§ **THE PROBLEM**
Nothing but the lines from the one with "Also changed, not shown: 7sus4_sampling.csv, 3" through the final line of the entries should appear in the answer, copied exactly and without pictures.

§ **Recorded data**

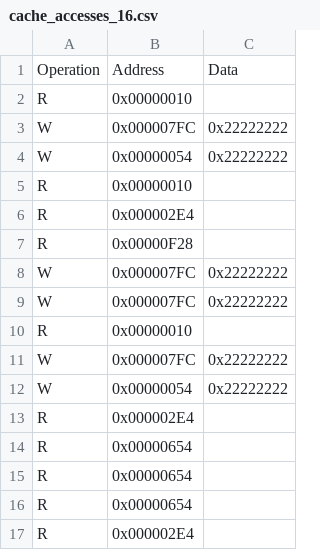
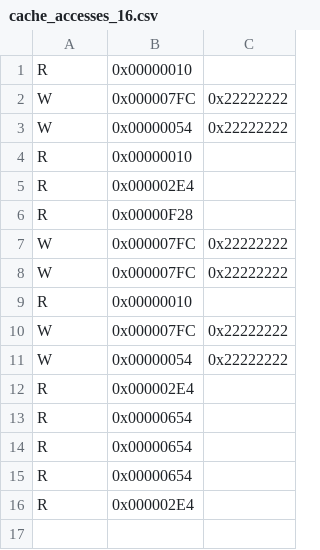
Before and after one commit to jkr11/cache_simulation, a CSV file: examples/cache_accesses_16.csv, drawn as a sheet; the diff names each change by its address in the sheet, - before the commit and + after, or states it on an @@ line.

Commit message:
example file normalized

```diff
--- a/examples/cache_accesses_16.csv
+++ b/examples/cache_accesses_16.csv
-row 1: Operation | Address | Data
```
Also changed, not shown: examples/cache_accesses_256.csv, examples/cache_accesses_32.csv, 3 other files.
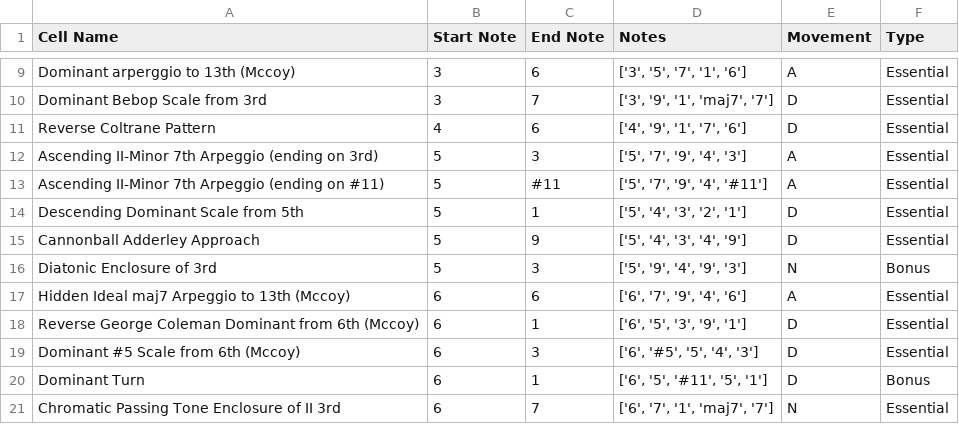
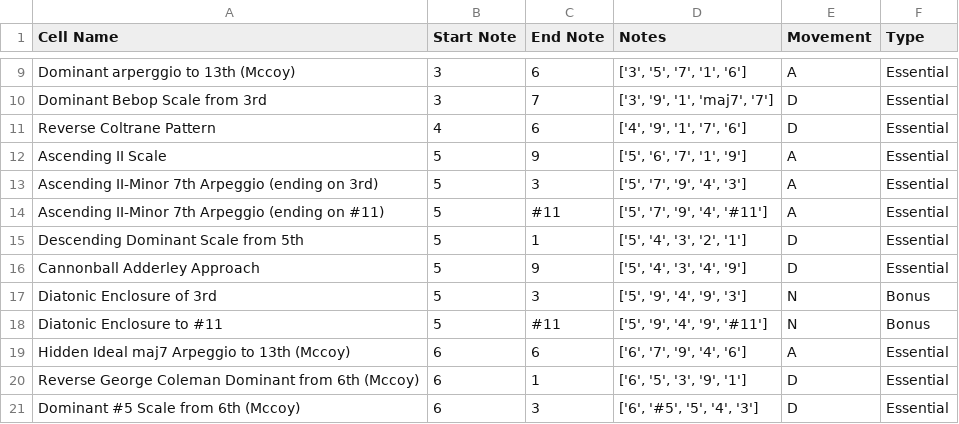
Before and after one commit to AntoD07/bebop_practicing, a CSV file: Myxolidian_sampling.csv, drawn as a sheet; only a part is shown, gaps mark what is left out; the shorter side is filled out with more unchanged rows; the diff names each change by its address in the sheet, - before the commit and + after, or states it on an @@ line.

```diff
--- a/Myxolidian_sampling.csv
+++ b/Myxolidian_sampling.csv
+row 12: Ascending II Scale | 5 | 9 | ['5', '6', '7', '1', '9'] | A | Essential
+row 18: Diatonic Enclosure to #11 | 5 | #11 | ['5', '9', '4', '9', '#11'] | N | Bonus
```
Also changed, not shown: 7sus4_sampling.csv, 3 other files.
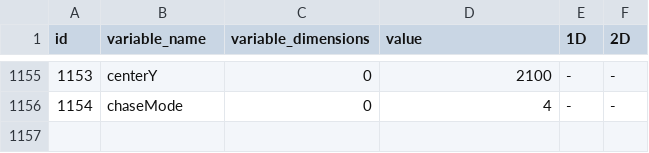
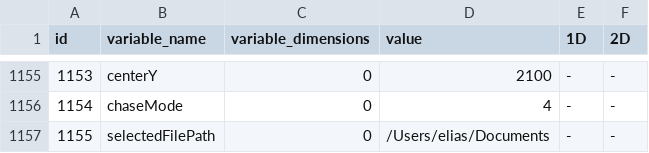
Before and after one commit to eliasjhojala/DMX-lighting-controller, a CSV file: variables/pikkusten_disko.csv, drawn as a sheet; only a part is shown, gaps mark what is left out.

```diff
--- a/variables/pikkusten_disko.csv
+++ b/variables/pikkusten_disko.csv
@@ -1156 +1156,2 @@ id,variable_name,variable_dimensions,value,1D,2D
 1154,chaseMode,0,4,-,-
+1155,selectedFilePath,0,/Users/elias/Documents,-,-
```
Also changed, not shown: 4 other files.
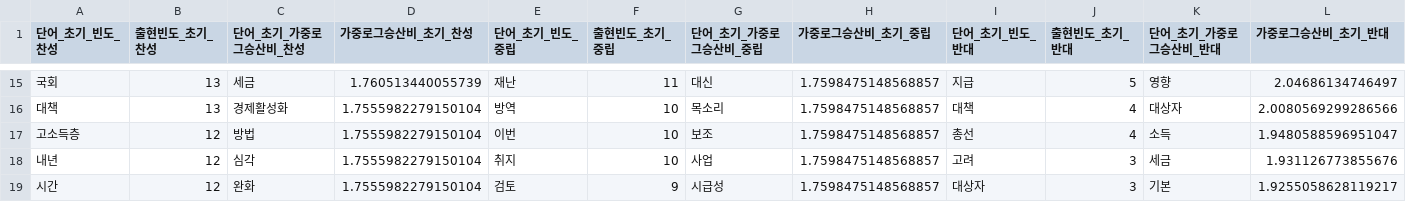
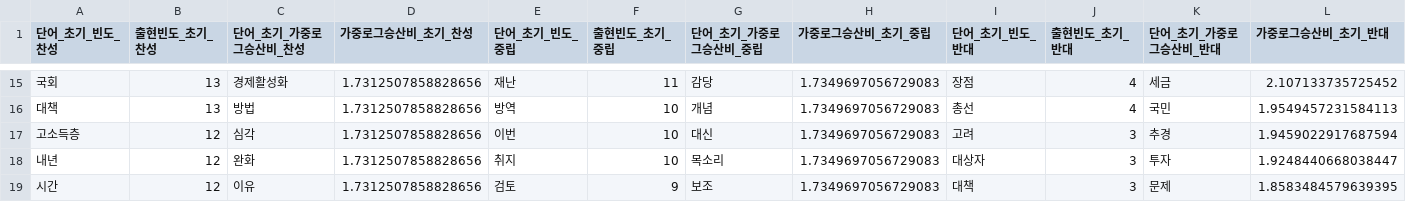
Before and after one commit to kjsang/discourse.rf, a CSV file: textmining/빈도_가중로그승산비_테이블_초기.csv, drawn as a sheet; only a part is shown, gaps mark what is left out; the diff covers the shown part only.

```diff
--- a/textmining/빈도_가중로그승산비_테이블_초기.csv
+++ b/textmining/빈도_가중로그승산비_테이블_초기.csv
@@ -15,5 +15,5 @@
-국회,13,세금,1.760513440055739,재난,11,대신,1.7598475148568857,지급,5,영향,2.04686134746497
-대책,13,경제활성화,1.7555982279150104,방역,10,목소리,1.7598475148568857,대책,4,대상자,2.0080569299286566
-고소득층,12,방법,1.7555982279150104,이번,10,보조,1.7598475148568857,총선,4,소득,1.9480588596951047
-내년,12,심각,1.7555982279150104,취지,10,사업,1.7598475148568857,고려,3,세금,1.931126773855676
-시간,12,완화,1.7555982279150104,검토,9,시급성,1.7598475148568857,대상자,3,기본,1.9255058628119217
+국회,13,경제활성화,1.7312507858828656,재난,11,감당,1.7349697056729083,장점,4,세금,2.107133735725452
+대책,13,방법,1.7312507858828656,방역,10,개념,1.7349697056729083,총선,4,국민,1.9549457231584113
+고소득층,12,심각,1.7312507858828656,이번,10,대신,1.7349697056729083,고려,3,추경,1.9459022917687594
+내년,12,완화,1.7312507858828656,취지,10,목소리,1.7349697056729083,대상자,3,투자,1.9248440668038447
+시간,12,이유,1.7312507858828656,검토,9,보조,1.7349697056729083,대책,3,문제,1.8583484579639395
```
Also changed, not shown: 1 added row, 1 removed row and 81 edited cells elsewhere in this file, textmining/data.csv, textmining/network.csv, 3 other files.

§ **RESULT FOR THIS EXERCISE**
Also changed, not shown: 7sus4_sampling.csv, 3 other files.
Before and after one commit to eliasjhojala/DMX-lighting-controller, a CSV file: variables/pikkusten_disko.csv, drawn as a sheet; only a part is shown, gaps mark what is left out.

```diff
--- a/variables/pikkusten_disko.csv
+++ b/variables/pikkusten_disko.csv
@@ -1156 +1156,2 @@ id,variable_name,variable_dimensions,value,1D,2D
 1154,chaseMode,0,4,-,-
+1155,selectedFilePath,0,/Users/elias/Documents,-,-
```
Also changed, not shown: 4 other files.
Before and after one commit to kjsang/discourse.rf, a CSV file: textmining/빈도_가중로그승산비_테이블_초기.csv, drawn as a sheet; only a part is shown, gaps mark what is left out; the diff covers the shown part only.

```diff
--- a/textmining/빈도_가중로그승산비_테이블_초기.csv
+++ b/textmining/빈도_가중로그승산비_테이블_초기.csv
@@ -15,5 +15,5 @@
-국회,13,세금,1.760513440055739,재난,11,대신,1.7598475148568857,지급,5,영향,2.04686134746497
-대책,13,경제활성화,1.7555982279150104,방역,10,목소리,1.7598475148568857,대책,4,대상자,2.0080569299286566
-고소득층,12,방법,1.7555982279150104,이번,10,보조,1.7598475148568857,총선,4,소득,1.9480588596951047
-내년,12,심각,1.7555982279150104,취지,10,사업,1.7598475148568857,고려,3,세금,1.931126773855676
-시간,12,완화,1.7555982279150104,검토,9,시급성,1.7598475148568857,대상자,3,기본,1.9255058628119217
+국회,13,경제활성화,1.7312507858828656,재난,11,감당,1.7349697056729083,장점,4,세금,2.107133735725452
+대책,13,방법,1.7312507858828656,방역,10,개념,1.7349697056729083,총선,4,국민,1.9549457231584113
+고소득층,12,심각,1.7312507858828656,이번,10,대신,1.7349697056729083,고려,3,추경,1.9459022917687594
+내년,12,완화,1.7312507858828656,취지,10,목소리,1.7349697056729083,대상자,3,투자,1.9248440668038447
+시간,12,이유,1.7312507858828656,검토,9,보조,1.7349697056729083,대책,3,문제,1.8583484579639395
```
Also changed, not shown: 1 added row, 1 removed row and 81 edited cells elsewhere in this file, textmining/data.csv, textmining/network.csv, 3 other files.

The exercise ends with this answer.